Writing news has never been more exciting. Sometime next week, my beta-readers will get back to me on Debris Dreams sequel - Shattered Sky. In the near future, I will get to do a guest blogspot (hopefully!) and the sketch of my novel's cover will hit the internet like a face-full of sexy, awesome buckshot. And in the interim, I am splitting my working time between Luna's Lament (which has required a great deal of research in underwater weapons, oddly enough) and looking through an older idea of mine: A Rat's Tale!
A Rat's Tale was an idea that struck me while re-reading an old webcomic called Sluggy Freelance (14 years old and going strong!) wherein the main characters are shocked when their lame friend, Sam, turns out to be a FREAKING VAMPIRE. It was a legitimate shock and marked a turning point in the comic, for me at least, when I realized it had real story arcs and not just a series of throwaway (but funny!) jokes. And it lead to one of my favorite lines ever.
The scene: Our heroes have been captured by a clan of vampires and are forced to watch two other people be transformed. The man becomes tall and muscular, while the woman becomes...statuesque, to say the least. One of the main characters comments, "Wow, you should sell that on prime time TV."
To which the vampire's leader responds, "Do you really think humans will sell their immortal souls just to be beautiful and skinny without having to work for...it..." And then she turns to her assistant, who says, "I'm already scheduling the infomercial."
And so, A Rat's Tale takes place in the near future. Humanity has discovered that "metahumans" (or mets) live amongst them, and have for thousands of years. Vampires and a plethora of lycanthrope types (were-bear, were-wolf, were-cat) are real and are ready to become legitimate. Initially, things were tense, but an artificial blood supplement has made vampirisim sustainable on a large scale. Suddenly, becoming a bloodsucker is the hippest fashion choice, and the best health plan available: You never age, are hard to kill, and look awesome.
For those who can't afford (or don't want to give up sunlight) vampirism, there is lycanthropy and a suitable drug that inhibits the wild frenzy of the Lunar cycle. Of course, there is a downside to each animal type: Werewolves are not immortal, but they do live a long time. Werebears live shorter lives, but they're stronger and larger.
And finally, if you are strapped for cash and absolutely have to become a met (for example, if you have inoperable brain cancer or want to live an extra century) you can go for the "economy" version of metahumanity: The were-rat.
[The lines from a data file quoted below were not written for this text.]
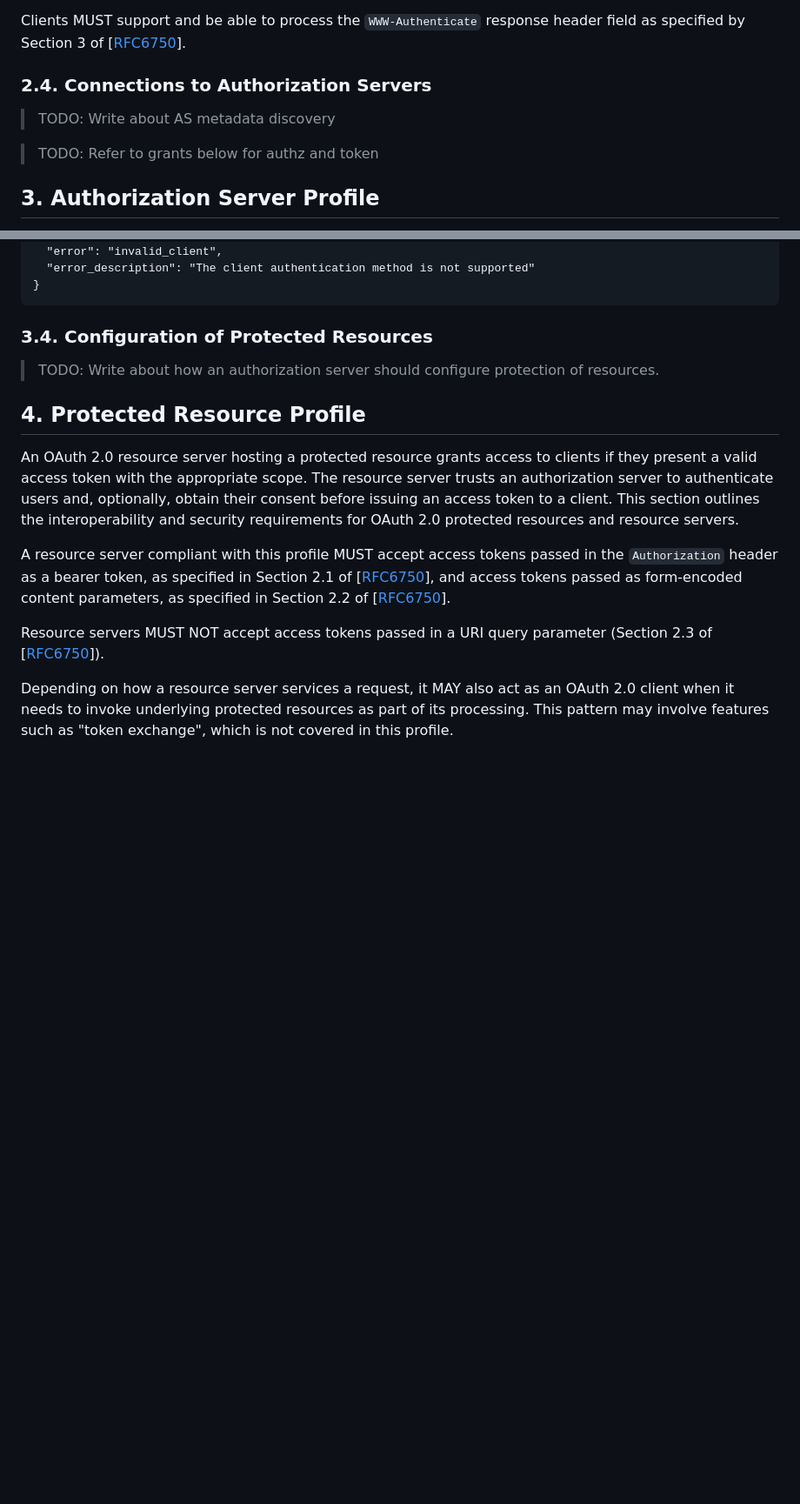
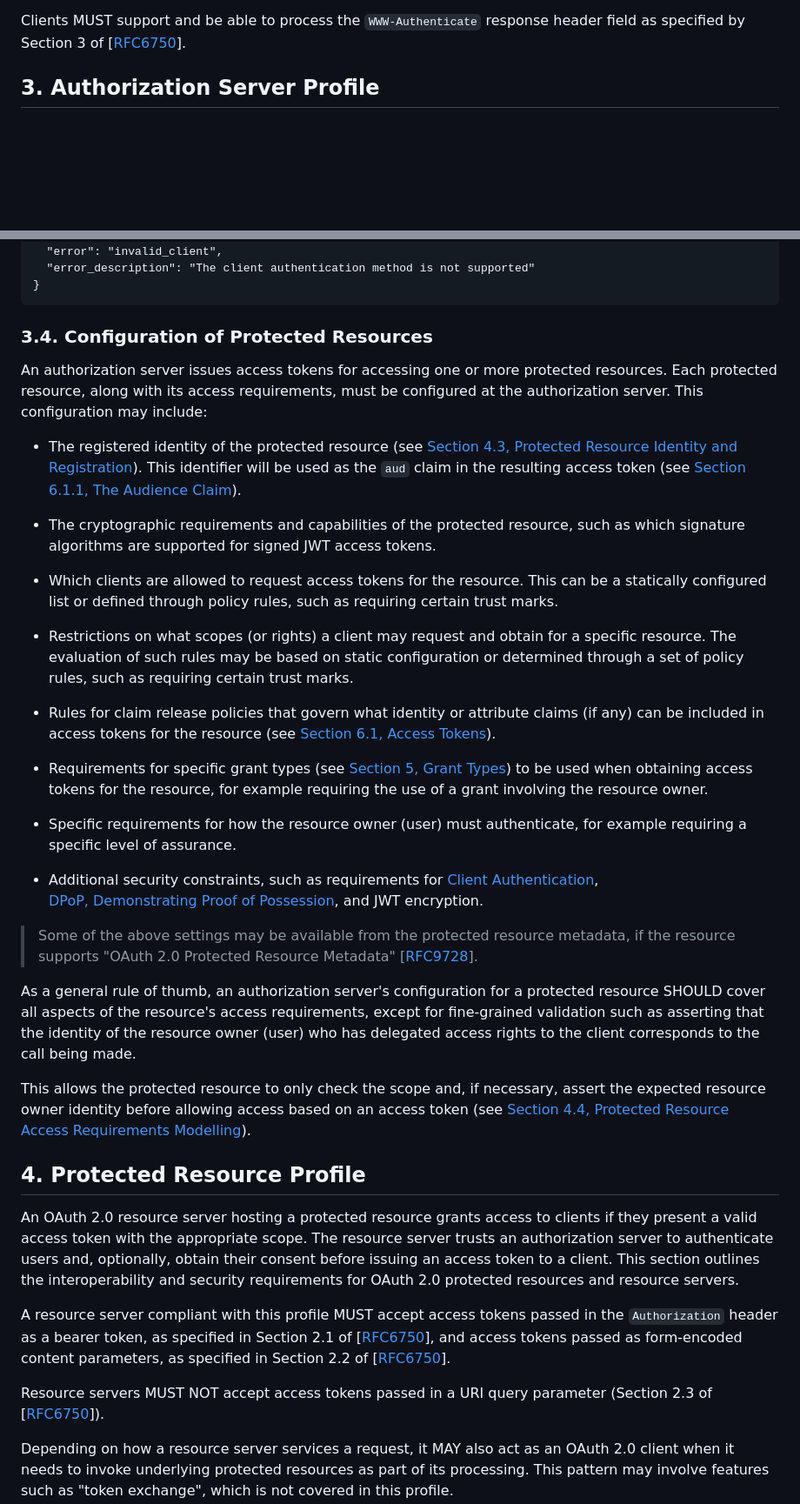
Before and after one commit to fortifiedid/ena-specifications, a Markdown page: ena-oauth2-profile.md, 2 parts joined by grey strips. Shown at 87% size. Rendered like a GitHub page; blank space fills up the shorter version.

Commit message:
Protected resource configuration at AS (#28)
* Protected resource configuration at AS

* Updated with clearer explainations

* Updates to clarify check of delegating resource owner's identity.

* Bumped date

```diff
--- a/ena-oauth2-profile.md
+++ b/ena-oauth2-profile.md
@@ -372,13 +370,6 @@ Clients MAY send the access token in an HTTP request by including it as a form-e
 Clients MUST NOT include the access token as a URI query parameter (Section 2.3 of \[[RFC6750](#rfc6750)\]). The reason is that the access token would be visible in the URL and could be stolen by attackers, for example, from the web browser history. Consequently, a resource server compliant with this profile MUST NOT accept an access token transmitted in a query parameter.
 
 Clients MUST support and be able to process the `WWW-Authenticate` response header field as specified by Section 3 of [[RFC6750](#rfc6750)\].
-
-<a name="connections-to-authorization-servers"></a>
-### 2.4. Connections to Authorization Servers
-
-> TODO: Write about AS metadata discovery
-
-> TODO: Refer to grants below for authz and token
 
 <a name="authorization-server-profile"></a>
 ## 3. Authorization Server Profile
@@ -737,7 +728,30 @@ Pragma: no-cache
 <a name="configuration-of-protected-resources"></a>
 ### 3.4. Configuration of Protected Resources
 
-> TODO: Write about how an authorization server should configure protection of resources.
+An authorization server issues access tokens for accessing one or more protected resources. Each protected resource, along with its access requirements, must be configured at the authorization server. This configuration may include:
+
+- The registered identity of the protected resource (see [Section 4.3, Protected Resource Identity and Registration](#protected-resource-identity-and-registration)). This identifier will be used as the `aud` claim in the resulting access token (see [Section 6.1.1, The Audience Claim](#the-audience-claim)).
+
+- The cryptographic requirements and capabilities of the protected resource, such as which signature algorithms are supported for signed JWT access tokens.
+
+- Which clients are allowed to request access tokens for the resource. This can be a statically configured list or defined through policy rules, such as requiring certain trust marks.
+
+- Restrictions on what scopes (or rights) a client may request and obtain for a specific resource. The evaluation of such rules may be based on static configuration or determined through a set of policy rules, such as requiring certain trust marks.
+
+- Rules for claim release policies that govern what identity or attribute claims (if any) can be included in access tokens for the resource (see [Section 6.1, Access Tokens](#access-tokens)).
+
+- Requirements for specific grant types (see [Section 5, Grant Types](#grant-types)) to be used when obtaining access tokens for the resource, for example requiring the use of a grant involving the resource owner.
+
+- Specific requirements for how the resource owner (user) must authenticate, for example requiring a specific level of assurance.
+
+- Additional security constraints, such as requirements for [Client Authentication](#client-authentication),
+[DPoP, Demonstrating Proof of Possession](#dpop-demonstrating-proof-of-possession), and JWT encryption.
+
+> Some of the above settings may be available from the protected resource metadata, if the resource supports "OAuth 2.0 Protected Resource Metadata" \[[RFC9728](#rfc9728)\].
+
+As a general rule of thumb, an authorization server's configuration for a protected resource SHOULD cover all aspects of the resource's access requirements, except for fine-grained validation such as asserting that the identity of the resource owner (user) who has delegated access rights to the client corresponds to the call being made.
+
+This allows the protected resource to only check the scope and, if necessary, assert the expected resource owner identity before allowing access based on an access token (see [Section 4.4, Protected Resource Access Requirements Modelling](#protected-resource-access-requirements-modelling)).
 
 <a name="protected-resource-profile"></a>
 ## 4. Protected Resource Profile
```
Also changed, not shown: other parts of ena-oauth2-profile.md (+8 -8 lines).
But not is all as it seems. Our heroine - a teenage street urchin named Qiwi - happens to stumble on a information trade gone wrong. A shootout occurs, and Qiwi is left bleeding to death. When she wakes up, she finds that a black market doctor has "saved" her by turning her into a were-rat. Needless to say, she's not happy...and she's even less happy when she finds that her witnessing the assassination has brought her under fire as well. But even as Qiwi struggles to escape the threat, she learns that the fate of the world may hang in the balance...conspiracy, murder and a bid for global domination all await in the telling of A Rat's Tale.
I thought it sounded neat, at least.
Still, I should really get back to studying for my final...final. Wish me luck!